Dunnville Wildlife Area/Lower Chippewa River State Natural Area
Area: 4366 Acres
Hiking Difficulty: C, D
This Wildlife Area, established in 1967, featured a choice of name that was inspired by the once important village of Dunnville. Dunnville was a prominent community when steamboat transportation was booked because of its location near the confluence of two rivers – the Chippewa and Red Cedar. The Lower Chippewa River State Natural Area was established in 2000 in recognition of the fact that it serves as the home to more rare species than any other location of similar size in Wisconsin.
Birds of Interest: Red-headed Woodpecker, Henslow’s Sparrow, Lark Sparrow, Bell’s Vireo, Wild Turkey, and Woodcock
Located near the confluence of two rivers – the Chippewa and Red Cedar
A large oak savanna restoration lies along the northeast edge of the prairie
To the west of the savanna, there is a curving oxbow lake that encircles nearly half the prairie: perfect conditions for viewing water-loving wildlife
Efforts to manage this diverse landscape include burning, mowing, chemical treatment and logging; these practices make the prairie and savanna plots as large and sustainable as possible
Directions: Located between Menomonie and Durand, bound by the Chippewa River on the south and County Hwy. Y and 210th Ave. on the north.
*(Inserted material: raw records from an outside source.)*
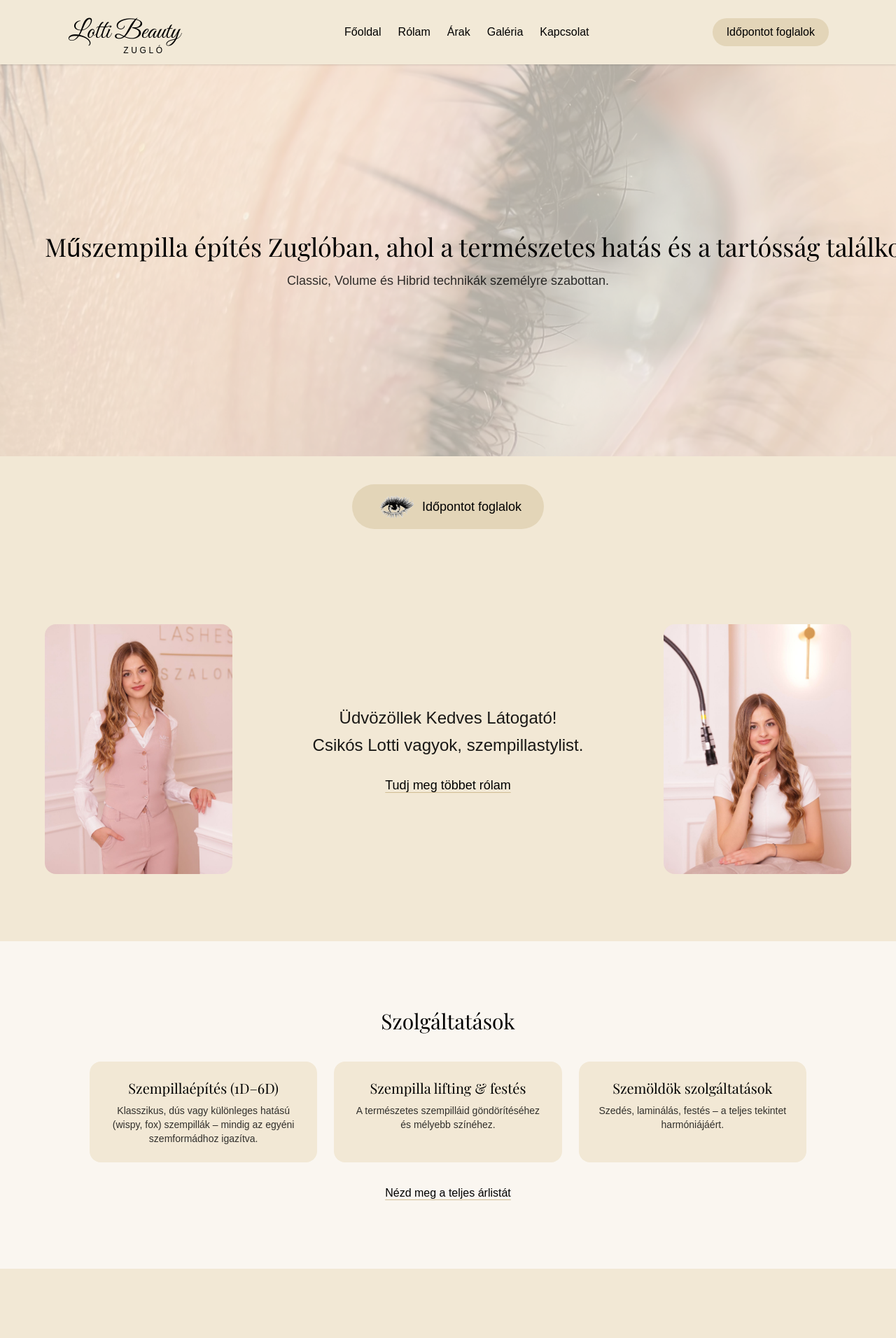
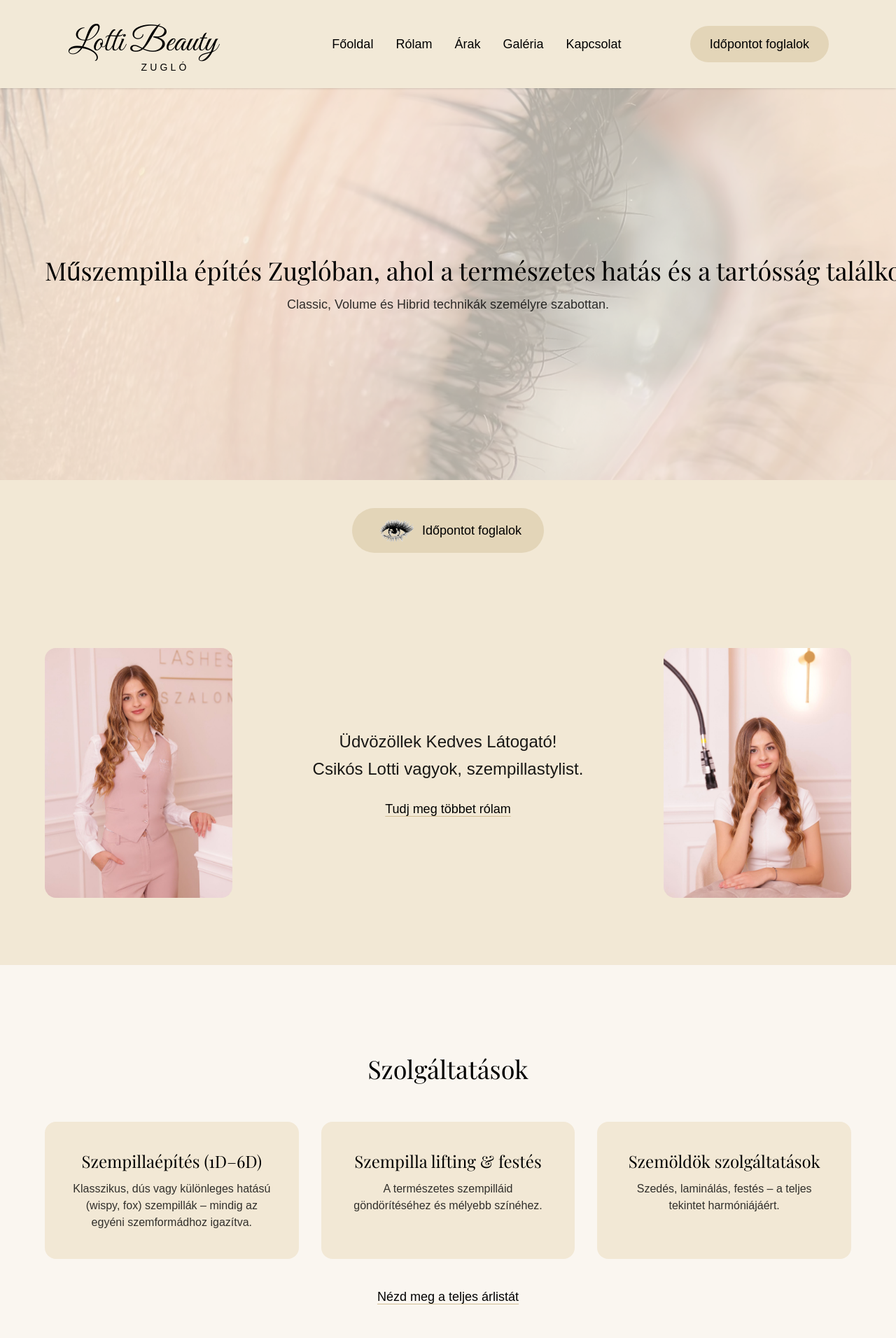
Before and after one commit to lottibeautyzuglo-commits/lotti-beauty-zuglo, a Next.js app: page / in a window 1280 px wide. Shown: the top 1912 px of the page at 70% size. Built offline with nearby package versions, Linux system fonts and the light colour scheme; a web font is replaced by a local one.

Commit message:
Szolgaltatasok szekcio es Navbar nagyitasa

```diff
--- a/app/components/AnimatedLogo.tsx
+++ b/app/components/AnimatedLogo.tsx
@@ -15,9 +15,9 @@ export default function AnimatedLogo() {
 
   return (
     <svg
-      width="220"
-      height="56"
-      viewBox="0 0 220 56"
+      width="280"
+      height="70"
+      viewBox="0 0 280 70"
       className="overflow-visible cursor-pointer"
       onMouseEnter={() => setHovered(true)}
       onMouseLeave={() => setHovered(false)}
@@ -25,9 +25,9 @@ export default function AnimatedLogo() {
       <text
         ref={textRef}
         x="2"
-        y="42"
+        y="52"
         style={{ ["--len" as string]: len ?? 300 } as React.CSSProperties}
-        className={`logo-text font-(family-name:--font-script) text-4xl ${
+        className={`logo-text font-(family-name:--font-script) text-5xl ${
           hovered ? "drawing" : ""
         }`}
       >
--- a/app/components/Navbar.tsx
+++ b/app/components/Navbar.tsx
@@ -17,14 +17,14 @@ export default function Navbar() {
 
   return (
     <header className="sticky top-0 z-50 bg-cream/95 backdrop-blur-sm shadow-sm">
-      <nav className="max-w-6xl mx-auto flex items-center justify-between px-4 md:px-8 py-3">
+      <nav className="max-w-6xl mx-auto flex items-center justify-between px-4 md:px-8 py-4 md:py-5">
         <Link href="/" className="flex flex-col items-center leading-none text-charcoal">
           <AnimatedLogo />
-          <span className="text-xs tracking-[0.3em] -mt-1">ZUGLÓ</span>
+          <span className="text-sm tracking-[0.3em] -mt-1">ZUGLÓ</span>
         </Link>
 
-        {/* Desktop menü - középen, egyenlő térközzel a logó és a gomb között */}
-        <div className="hidden md:flex items-center gap-6">
+        {/* Desktop menü */}
+        <div className="hidden md:flex items-center gap-8 text-lg">
           {navLinks.map((link) => (
             <Link
               key={link.href}
@@ -37,13 +37,13 @@ export default function Navbar() {
         </div>
 
         {/* Foglalás gomb */}
-        <button className="hidden md:block bg-gold hover:bg-gold-dark text-black px-5 py-2 rounded-full transition-colors">
+        <button className="hidden md:block bg-gold hover:bg-gold-dark text-black px-7 py-3 rounded-full text-lg transition-colors">
           Időpontot foglalok
         </button>
 
         {/* Mobil hamburger gomb */}
         <button
-          className="md:hidden text-charcoal"
+          className="md:hidden text-charcoal text-2xl"
           onClick={() => setIsOpen(!isOpen)}
           aria-label="Menü megnyitása"
         >
@@ -53,7 +53,7 @@ export default function Navbar() {
 
       {/* Mobil lenyíló menü */}
       {isOpen && (
-        <div className="md:hidden flex flex-col items-center gap-4 px-4 pb-4">
+        <div className="md:hidden flex flex-col items-center gap-4 px-4 pb-4 text-lg">
           {navLinks.map((link) => (
             <Link
               key={link.href}
--- a/app/page.tsx
+++ b/app/page.tsx
@@ -69,41 +69,41 @@ export default function Home() {
       </section>
 
       {/* Szolgáltatások áttekintése */}
-      <section className="px-4 py-16 md:py-24 bg-background">
-        <h2 className="text-center text-2xl md:text-3xl font-(family-name:--font-playfair) text-charcoal mb-10">
+<section className="px-4 py-20 md:py-32 bg-background">
+  <h2 className="text-center text-3xl md:text-4xl font-(family-name:--font-playfair) text-charcoal mb-14">
     Szolgáltatások
   </h2>
-        <div className="max-w-5xl mx-auto grid grid-cols-1 sm:grid-cols-3 gap-6">
-          <div className="bg-cream rounded-2xl p-6 text-center flex flex-col items-center">
-            <h3 className="font-(family-name:--font-playfair) text-xl text-charcoal mb-2">
+  <div className="max-w-6xl mx-auto grid grid-cols-1 sm:grid-cols-3 gap-8">
+    <div className="bg-cream rounded-2xl p-8 md:p-10 text-center flex flex-col items-center">
+      <h3 className="font-(family-name:--font-playfair) text-2xl text-charcoal mb-3">
         Szempillaépítés (1D–6D)
       </h3>
-            <p className="text-charcoal/80 text-sm">
+      <p className="text-charcoal/80 text-base">
         Klasszikus, dús vagy különleges hatású (wispy, fox) szempillák – mindig az
         egyéni szemformádhoz igazítva.
       </p>
     </div>
-          <div className="bg-cream rounded-2xl p-6 text-center flex flex-col items-center">
-            <h3 className="font-(family-name:--font-playfair) text-xl text-charcoal mb-2">
+    <div className="bg-cream rounded-2xl p-8 md:p-10 text-center flex flex-col items-center">
+      <h3 className="font-(family-name:--font-playfair) text-2xl text-charcoal mb-3">
         Szempilla lifting &amp; festés
       </h3>
-            <p className="text-charcoal/80 text-sm">
+      <p className="text-charcoal/80 text-base">
         A természetes szempilláid göndörítéséhez és mélyebb színéhez.
       </p>
     </div>
-          <div className="bg-cream rounded-2xl p-6 text-center flex flex-col items-center">
-            <h3 className="font-(family-name:--font-playfair) text-xl text-charcoal mb-2">
+    <div className="bg-cream rounded-2xl p-8 md:p-10 text-center flex flex-col items-center">
+      <h3 className="font-(family-name:--font-playfair) text-2xl text-charcoal mb-3">
         Szemöldök szolgáltatások
       </h3>
-            <p className="text-charcoal/80 text-sm">
+      <p className="text-charcoal/80 text-base">
         Szedés, laminálás, festés – a teljes tekintet harmóniájáért.
       </p>
     </div>
   </div>
-        <div className="text-center mt-8">
+  <div className="text-center mt-10">
     <Link
       href="/arak"
-            className="text-charcoal underline underline-offset-4 decoration-gold-dark hover:text-gold-dark transition-colors"
+      className="text-lg text-charcoal underline underline-offset-4 decoration-gold-dark hover:text-gold-dark transition-colors"
     >
       Nézd meg a teljes árlistát
     </Link>
```
Lines whose indentation alone changed are shown as unchanged.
Access to this property can be gained through 4 parking areas off of Hwy. Y or through multiple parking areas off Town roads: 524th St., 580th St., 640th St., and 660th St. Access to the south side of the property is also possible via boat from the Chippewa River.